(Items from a data source)
· · · · ·

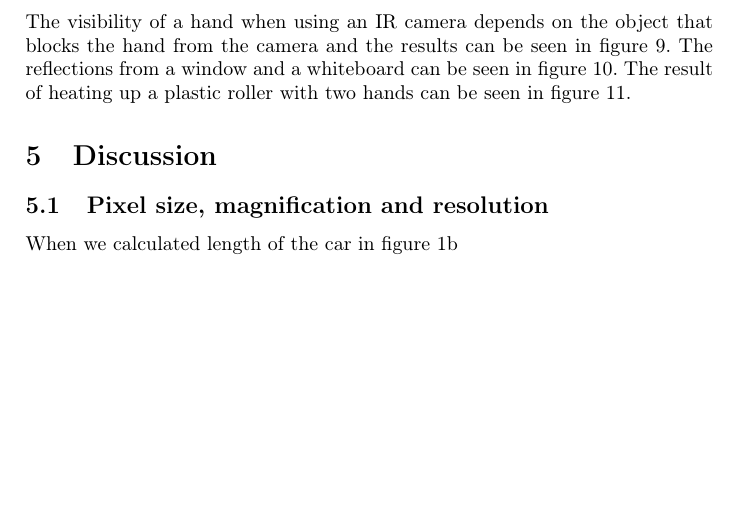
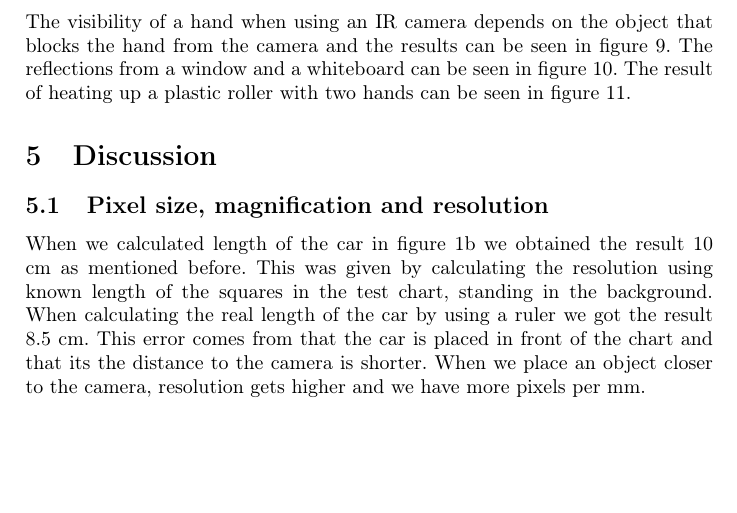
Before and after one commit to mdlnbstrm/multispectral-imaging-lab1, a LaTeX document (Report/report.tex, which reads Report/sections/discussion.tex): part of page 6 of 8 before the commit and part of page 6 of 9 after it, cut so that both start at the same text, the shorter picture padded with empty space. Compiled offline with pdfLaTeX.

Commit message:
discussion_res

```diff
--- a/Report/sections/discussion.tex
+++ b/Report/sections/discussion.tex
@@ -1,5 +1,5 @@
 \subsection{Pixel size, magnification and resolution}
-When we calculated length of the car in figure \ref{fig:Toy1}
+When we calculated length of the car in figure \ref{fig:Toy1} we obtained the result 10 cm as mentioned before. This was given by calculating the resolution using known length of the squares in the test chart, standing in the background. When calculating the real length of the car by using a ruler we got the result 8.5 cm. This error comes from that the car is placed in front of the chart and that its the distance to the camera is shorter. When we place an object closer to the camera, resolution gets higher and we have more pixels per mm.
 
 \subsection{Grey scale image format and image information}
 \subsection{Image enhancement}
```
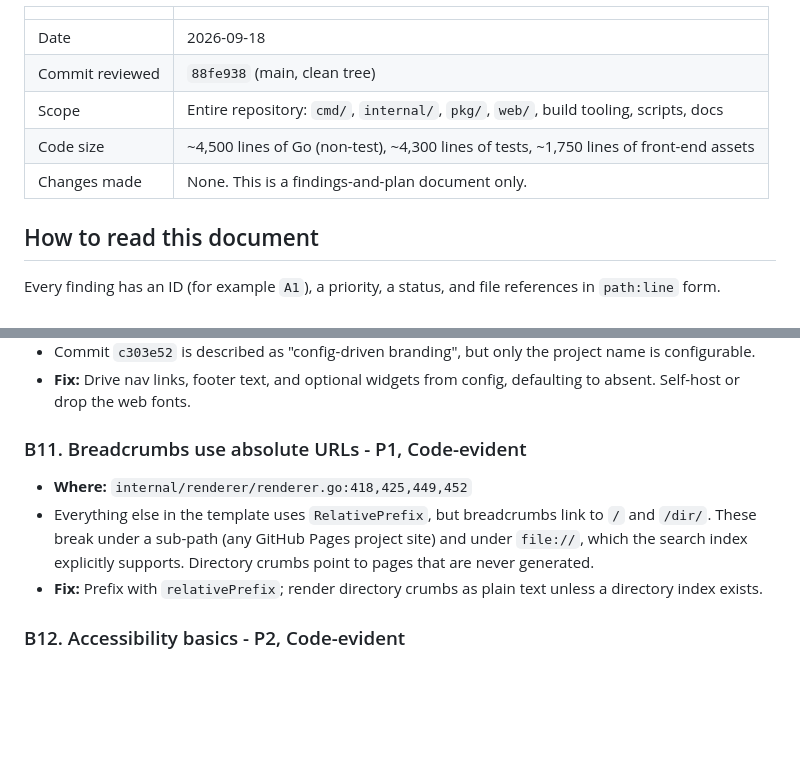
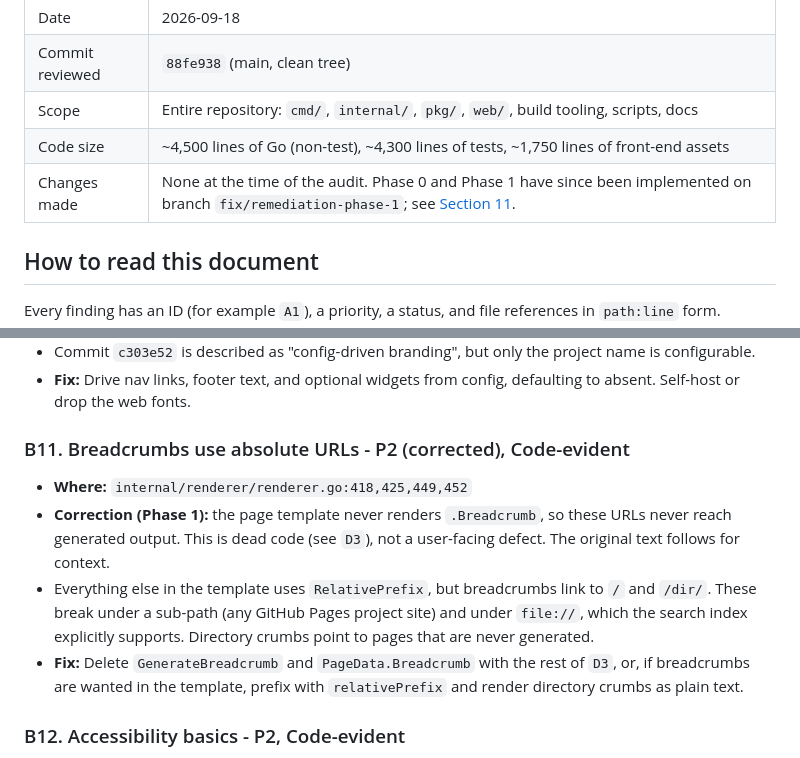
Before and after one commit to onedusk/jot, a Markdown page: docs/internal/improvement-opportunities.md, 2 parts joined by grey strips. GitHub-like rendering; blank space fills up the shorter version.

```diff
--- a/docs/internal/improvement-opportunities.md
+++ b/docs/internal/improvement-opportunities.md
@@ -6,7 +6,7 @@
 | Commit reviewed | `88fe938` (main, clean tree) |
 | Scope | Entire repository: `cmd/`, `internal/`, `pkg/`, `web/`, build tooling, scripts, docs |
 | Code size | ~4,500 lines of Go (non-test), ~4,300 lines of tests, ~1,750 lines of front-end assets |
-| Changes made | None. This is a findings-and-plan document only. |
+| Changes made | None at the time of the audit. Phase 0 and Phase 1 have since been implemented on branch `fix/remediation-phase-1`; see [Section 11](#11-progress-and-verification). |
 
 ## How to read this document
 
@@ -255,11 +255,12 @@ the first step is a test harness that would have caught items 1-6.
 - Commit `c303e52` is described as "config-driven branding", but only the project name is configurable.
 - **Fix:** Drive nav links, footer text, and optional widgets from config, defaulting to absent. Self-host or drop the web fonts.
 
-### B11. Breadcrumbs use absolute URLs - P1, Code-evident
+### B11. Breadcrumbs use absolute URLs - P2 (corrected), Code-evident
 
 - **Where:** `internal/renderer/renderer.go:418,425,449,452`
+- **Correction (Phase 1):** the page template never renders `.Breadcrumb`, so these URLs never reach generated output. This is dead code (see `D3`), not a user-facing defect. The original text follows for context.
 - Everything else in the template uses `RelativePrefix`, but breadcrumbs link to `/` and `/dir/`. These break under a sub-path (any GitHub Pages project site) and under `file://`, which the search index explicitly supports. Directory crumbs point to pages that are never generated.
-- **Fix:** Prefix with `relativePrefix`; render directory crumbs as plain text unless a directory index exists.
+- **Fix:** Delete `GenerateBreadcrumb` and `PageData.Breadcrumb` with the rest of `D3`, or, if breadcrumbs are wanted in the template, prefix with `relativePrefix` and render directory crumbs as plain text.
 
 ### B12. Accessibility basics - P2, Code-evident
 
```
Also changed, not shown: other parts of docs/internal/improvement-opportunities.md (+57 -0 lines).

· · · · ·

■ Work item
The answer is the full set of records printed exactly, less the pictures.

■ Answer to the exercise
Before and after one commit to mdlnbstrm/multispectral-imaging-lab1, a LaTeX document (Report/report.tex, which reads Report/sections/discussion.tex): part of page 6 of 8 before the commit and part of page 6 of 9 after it, cut so that both start at the same text, the shorter picture padded with empty space. Compiled offline with pdfLaTeX.

Commit message:
discussion_res

```diff
--- a/Report/sections/discussion.tex
+++ b/Report/sections/discussion.tex
@@ -1,5 +1,5 @@
 \subsection{Pixel size, magnification and resolution}
-When we calculated length of the car in figure \ref{fig:Toy1}
+When we calculated length of the car in figure \ref{fig:Toy1} we obtained the result 10 cm as mentioned before. This was given by calculating the resolution using known length of the squares in the test chart, standing in the background. When calculating the real length of the car by using a ruler we got the result 8.5 cm. This error comes from that the car is placed in front of the chart and that its the distance to the camera is shorter. When we place an object closer to the camera, resolution gets higher and we have more pixels per mm.
 
 \subsection{Grey scale image format and image information}
 \subsection{Image enhancement}
```
Before and after one commit to onedusk/jot, a Markdown page: docs/internal/improvement-opportunities.md, 2 parts joined by grey strips. GitHub-like rendering; blank space fills up the shorter version.

```diff
--- a/docs/internal/improvement-opportunities.md
+++ b/docs/internal/improvement-opportunities.md
@@ -6,7 +6,7 @@
 | Commit reviewed | `88fe938` (main, clean tree) |
 | Scope | Entire repository: `cmd/`, `internal/`, `pkg/`, `web/`, build tooling, scripts, docs |
 | Code size | ~4,500 lines of Go (non-test), ~4,300 lines of tests, ~1,750 lines of front-end assets |
-| Changes made | None. This is a findings-and-plan document only. |
+| Changes made | None at the time of the audit. Phase 0 and Phase 1 have since been implemented on branch `fix/remediation-phase-1`; see [Section 11](#11-progress-and-verification). |
 
 ## How to read this document
 
@@ -255,11 +255,12 @@ the first step is a test harness that would have caught items 1-6.
 - Commit `c303e52` is described as "config-driven branding", but only the project name is configurable.
 - **Fix:** Drive nav links, footer text, and optional widgets from config, defaulting to absent. Self-host or drop the web fonts.
 
-### B11. Breadcrumbs use absolute URLs - P1, Code-evident
+### B11. Breadcrumbs use absolute URLs - P2 (corrected), Code-evident
 
 - **Where:** `internal/renderer/renderer.go:418,425,449,452`
+- **Correction (Phase 1):** the page template never renders `.Breadcrumb`, so these URLs never reach generated output. This is dead code (see `D3`), not a user-facing defect. The original text follows for context.
 - Everything else in the template uses `RelativePrefix`, but breadcrumbs link to `/` and `/dir/`. These break under a sub-path (any GitHub Pages project site) and under `file://`, which the search index explicitly supports. Directory crumbs point to pages that are never generated.
-- **Fix:** Prefix with `relativePrefix`; render directory crumbs as plain text unless a directory index exists.
+- **Fix:** Delete `GenerateBreadcrumb` and `PageData.Breadcrumb` with the rest of `D3`, or, if breadcrumbs are wanted in the template, prefix with `relativePrefix` and render directory crumbs as plain text.
 
 ### B12. Accessibility basics - P2, Code-evident
 
```
Also changed, not shown: other parts of docs/internal/improvement-opportunities.md (+57 -0 lines).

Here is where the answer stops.